“When I was eighteen I went to a local two-year Christian college. It was there that I first came in contact with Muslims. There were a lot of them there, and I was fascinated with the idea of another group of people I knew nothing about-some people from the “Holy Land.” I took a course called “The World’s Living Religions” and learned a little about Islam. I met my husband-to-be there when I was nineteen years old. I married him after four months.
We moved far away to go to a university. There I met an American Muslim woman who wore hijab. She gave me books and pamphlets about Islam. I read some of them and watched some debates between Muslims and Christians about the divinity of Jesus and the authenticity of the Bible.
It was then that I heard clearly for the first time that the Christians (including the Catholics) thought that Jesus was God and that the Bible had been changed by men and mostly made by men’s words, not God’s. I was shocked. I knew then that I was not one of “them” anymore.
Finding something familiar in Islam
The close identity of Islam with the prophets, with the emphasis on Allah as the same God the Christians and Jews worship, with the acceptance of Jesus as a great prophet and teacher, with the tracing of their roots to Abraham-all these make a familiar setting into which Prophet Muhammad came to bring the final word, to set right with direct revelation God’s word of “the way” to the people.
This familiarity may have been part of the easy transition for some of the American-born women when Muslim beliefs were explained.
“After meeting my husband we shared our religious beliefs, which were similar. I began exploring my religious feeling after he asked me about my beliefs of Jesus being God, and he explained about prophethood and Muhammad. I agreed with these Islamic interpretations. I began studying from interest about Islam. Six months after we had married I began doing the prayers. After another six months, I participated in the fast during Ramadan. I found at this point that Islam defined my belief. I could no longer deny my belief in Islam just to prevent hurting people’s feelings.”
“When I met the man who would become my husband and learned that he was Muslim, I was scared and asked all the questions that caused my fear. I also took a course in college called “Islam and Social Change” and learned even more about Islam. As I learned more and more in the course, the more questions I had and the more afraid I became.

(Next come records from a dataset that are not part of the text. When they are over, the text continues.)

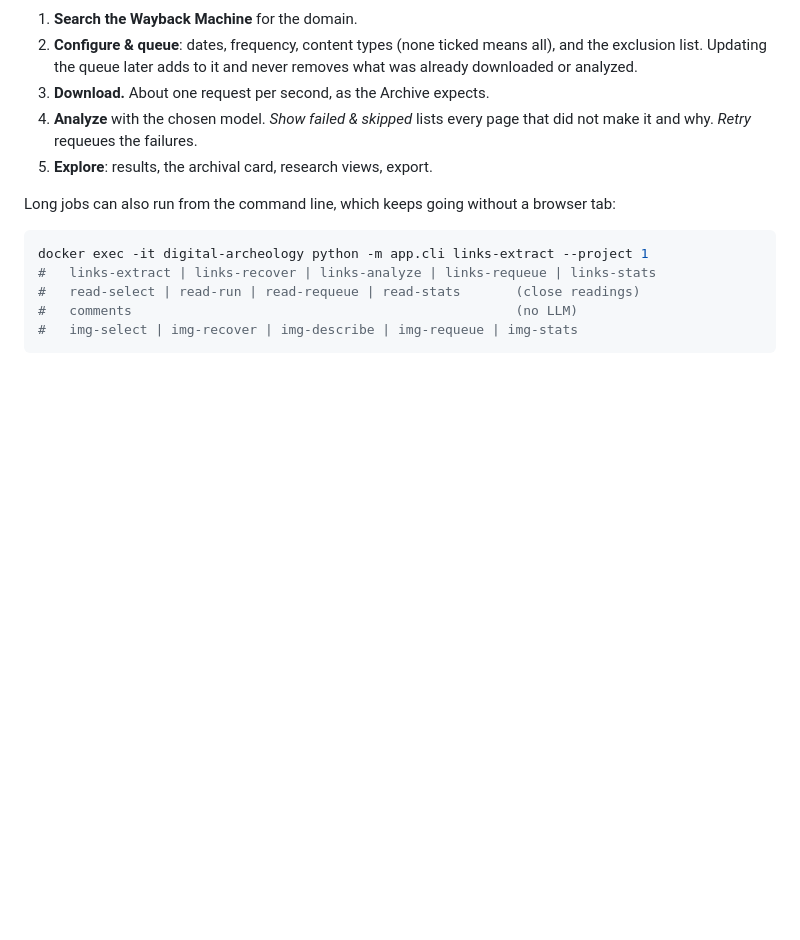
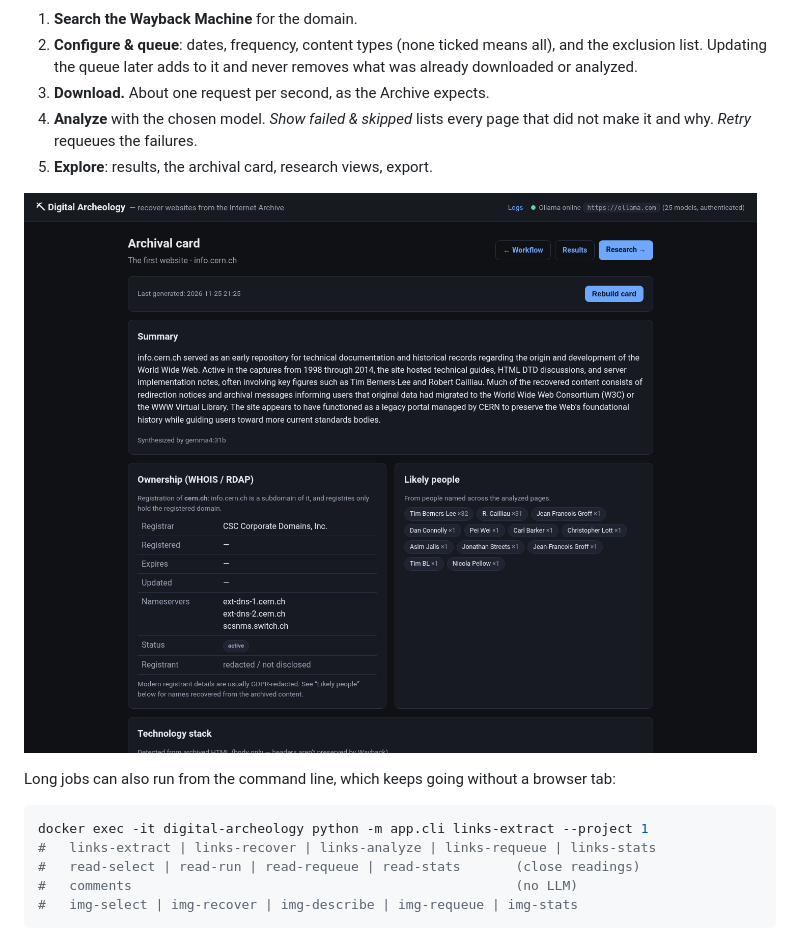
Before and after one commit to vicosurge/digital-archeology, a Markdown page: README.md, the part around the change. Drawn GitHub-style; pictures changed too: docs/screenshots/card.png (added); blank space fills up the shorter version.

Commit message:
README: add the archival card screenshot
Co-Authored-By: Claude Opus 5.5 <noreply@anthropic.com>

```diff
--- a/README.md
+++ b/README.md
@@ -146,6 +146,8 @@ A project's page walks through five steps:
    that did not make it and why. *Retry* requeues the failures.
 5. **Explore**: results, the archival card, research views, export.
 
+![The archival card of the demo project: summary, ownership of the registered domain, and people named in the pages](docs/screenshots/card.png)
+
 Long jobs can also run from the command line, which keeps going without a
 browser tab:
 
```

This fear, however, was different than the fear of the unknown; this fear was a fear of self discovery. I found that all along I shared ‘the beliefs taught through Islam but never had a name for it. This course, the Quran; and my husband helped me realize that for a number of years I had been living a Muslim life without knowing it.
(It wasn’t until I learned the Five Pillars of Islam that I began completely practicing as a Muslim.)
So when people ask how long I have been a Muslim I can’t tell them, but I can think that it has been eleven years. If they ask me when I converted, I can tell them in I992. As a matter of fact, my husband knew before I did that I was Muslim but let me come to that realization on my own.”
And so began the faith journey for these women that would affect those around them-the families in which they were raised, their friends, their colleagues at work or school. Most of all, it would change the direction and flow of their own lives, not just in a religious sense but in every facet of their existence.